'Riverdale' Star Vanessa Morgan Criticizes Its Depiction of Black People

"Tired of us also being used as sidekick non-dimensional characters to our white leads."

Riverdale actress Vanessa Morgan spoke out against the racism that persists in Hollywood and how difficult it is for Black people to get substantial, fulfilling roles. Morgan posted a note to her social media accounts on May 31, explaining how Black people are often relegated to dangerous characters or sidekicks. The comment seemed to apply to her own show, considering that Morgan plays the bad girl gone good Toni Topaz and sidekick girlfriend to Madelaine Petsch's more prominent Cheryl Blossom.

"Tired of how black people are portrayed in media, tired of us being portrayed as thugs, dangerous or angry scary people,” she wrote in the note. “Tired of us also being used as sidekick non dimensional characters to our white leads. Or only used in the ads for diversity but not actually in the show.”

Morgan later added that not only is she the only Black series regular, but she's also paid the least among her co-stars. "Girl, I could go on for days," she wrote in a separate message to a fan on June 2.

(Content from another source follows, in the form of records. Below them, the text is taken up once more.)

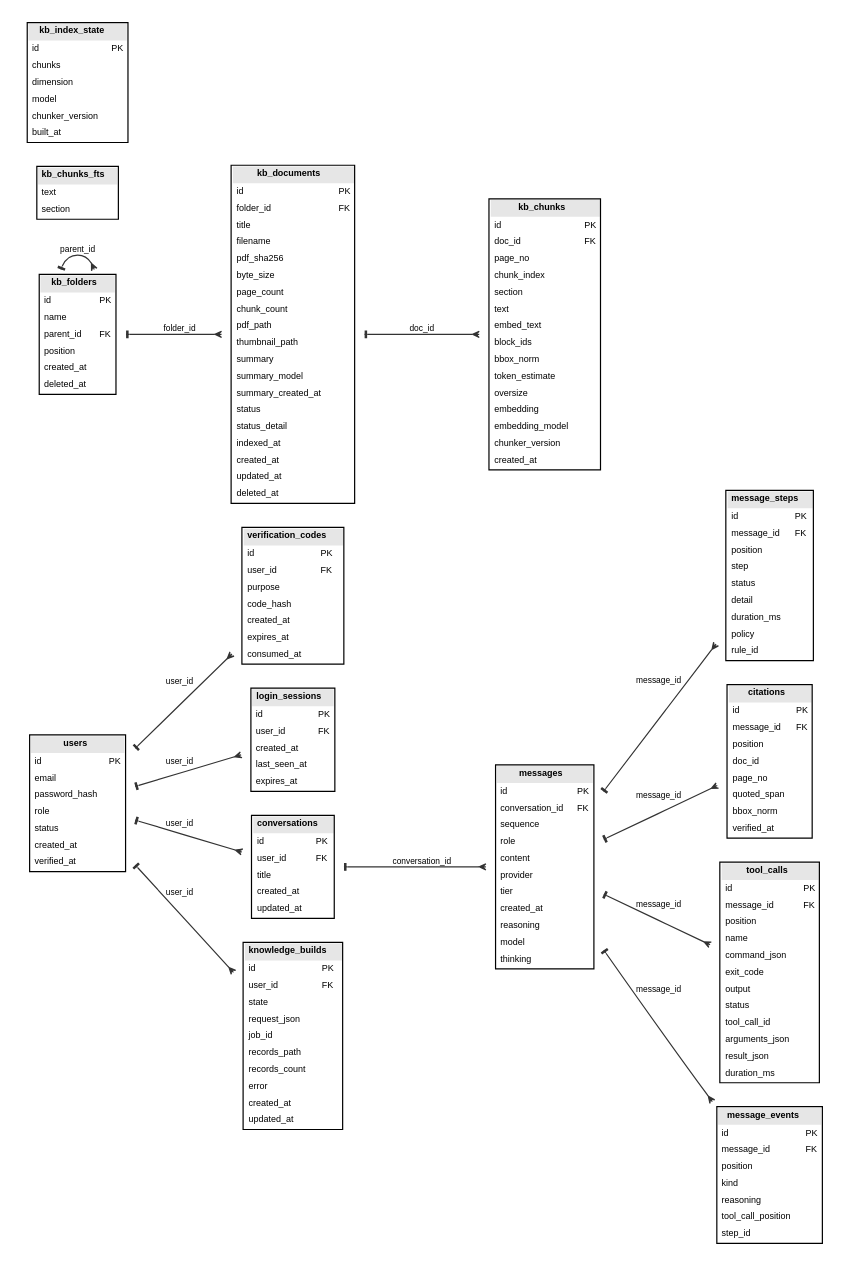
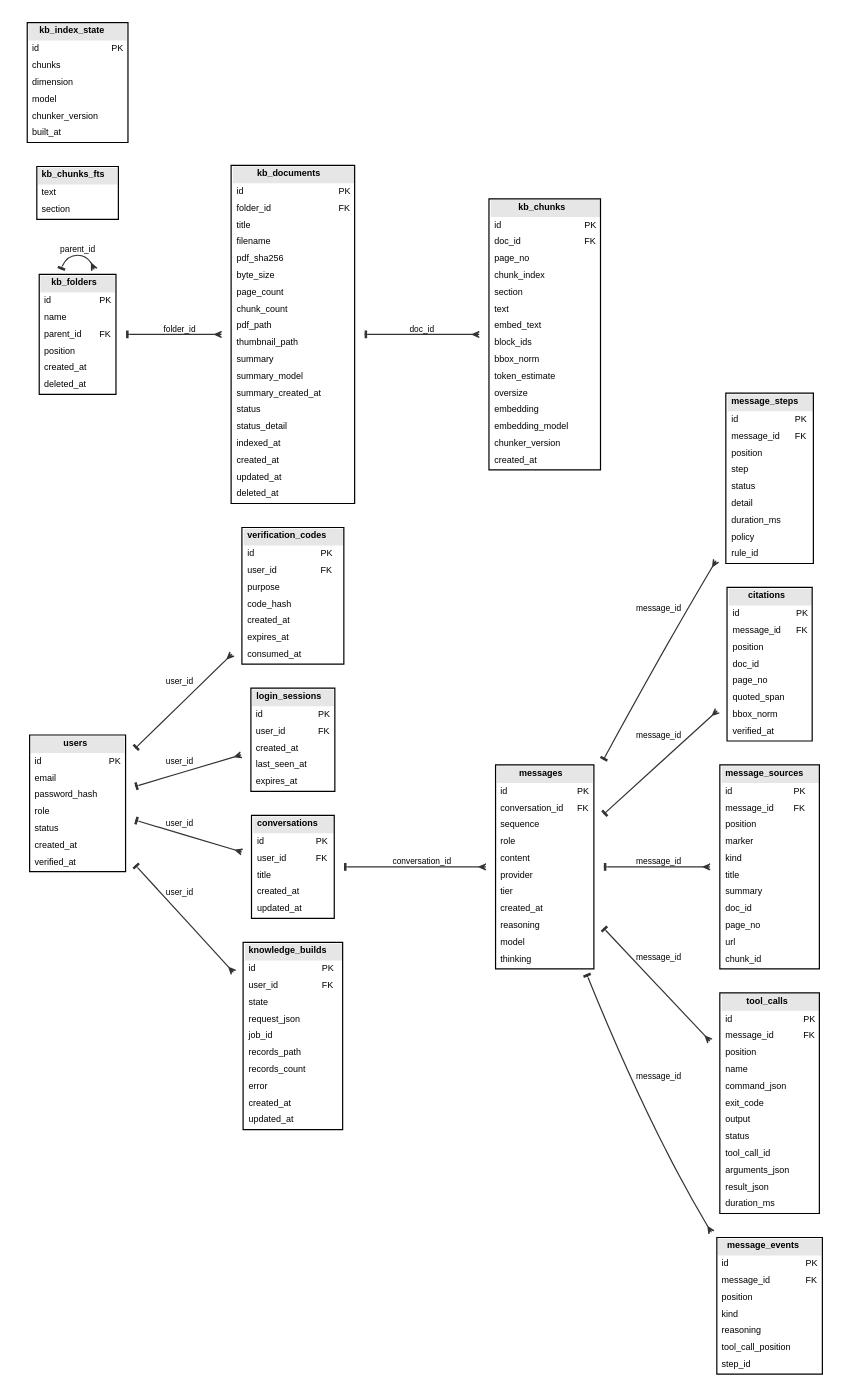
One commit to Kane-LI-0114/verifiable-tutor changed the diagram in docs/figures/physical-db.dot. Above: the diagram before and after it, drawn with Graphviz. The commit also changed 25 other files, not shown here.

```diff
--- a/docs/figures/physical-db.dot
+++ b/docs/figures/physical-db.dot
@@ -78,6 +78,20 @@
       <TR><TD ALIGN="LEFT">quoted_span</TD><TD ALIGN="LEFT"></TD></TR>
       <TR><TD ALIGN="LEFT">bbox_norm</TD><TD ALIGN="LEFT"></TD></TR>
       <TR><TD ALIGN="LEFT">verified_at</TD><TD ALIGN="LEFT"></TD></TR>
+    </TABLE>>];
+  message_sources [label=<<TABLE BORDER="1" CELLBORDER="0" CELLSPACING="0" CELLPADDING="3" BGCOLOR="white">
+      <TR><TD BGCOLOR="#e6e6e6" COLSPAN="2"><B>message_sources</B></TD></TR>
+      <TR><TD ALIGN="LEFT">id</TD><TD ALIGN="LEFT">PK</TD></TR>
+      <TR><TD ALIGN="LEFT">message_id</TD><TD ALIGN="LEFT">FK</TD></TR>
+      <TR><TD ALIGN="LEFT">position</TD><TD ALIGN="LEFT"></TD></TR>
+      <TR><TD ALIGN="LEFT">marker</TD><TD ALIGN="LEFT"></TD></TR>
+      <TR><TD ALIGN="LEFT">kind</TD><TD ALIGN="LEFT"></TD></TR>
+      <TR><TD ALIGN="LEFT">title</TD><TD ALIGN="LEFT"></TD></TR>
+      <TR><TD ALIGN="LEFT">summary</TD><TD ALIGN="LEFT"></TD></TR>
+      <TR><TD ALIGN="LEFT">doc_id</TD><TD ALIGN="LEFT"></TD></TR>
+      <TR><TD ALIGN="LEFT">page_no</TD><TD ALIGN="LEFT"></TD></TR>
+      <TR><TD ALIGN="LEFT">url</TD><TD ALIGN="LEFT"></TD></TR>
+      <TR><TD ALIGN="LEFT">chunk_id</TD><TD ALIGN="LEFT"></TD></TR>
     </TABLE>>];
   tool_calls [label=<<TABLE BORDER="1" CELLBORDER="0" CELLSPACING="0" CELLPADDING="3" BGCOLOR="white">
       <TR><TD BGCOLOR="#e6e6e6" COLSPAN="2"><B>tool_calls</B></TD></TR>
@@ -186,6 +200,7 @@
   conversations -> messages [label="conversation_id"];
   messages -> message_steps [label="message_id"];
   messages -> citations [label="message_id"];
+  messages -> message_sources [label="message_id"];
   messages -> tool_calls [label="message_id"];
   messages -> message_events [label="message_id"];
   users -> knowledge_builds [label="user_id"];
```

Morgan defended her castmates and clarified that they have no say on the behind the scenes injustices. "They don’t write the show," she explained. "So no need to attack them, they don’t call the shots & I know they have my back."

Morgan's message was heard loud and clear. On June 5, Riverdale creator Roberto Aguirre-Sacasa responded to Morgan's comments with promises of change. "We hear Vanessa. We love Vanessa. She's right," he wrote. "We're sorry and we make the same promise to you that we did to her. We will do better to honor her and the character she plays. As well as all of our actors and characters of color."

Aguirre-Sacasa continued: "CHANGE is happening and will continue to happen. Riverdale will get bigger, not smaller. Riverdale will be part of the movement, not outside it. All of the Riverdale writers made a donation to Black Lives Matter Los Angeles, but we know where the work must happen for us. In the writers' room."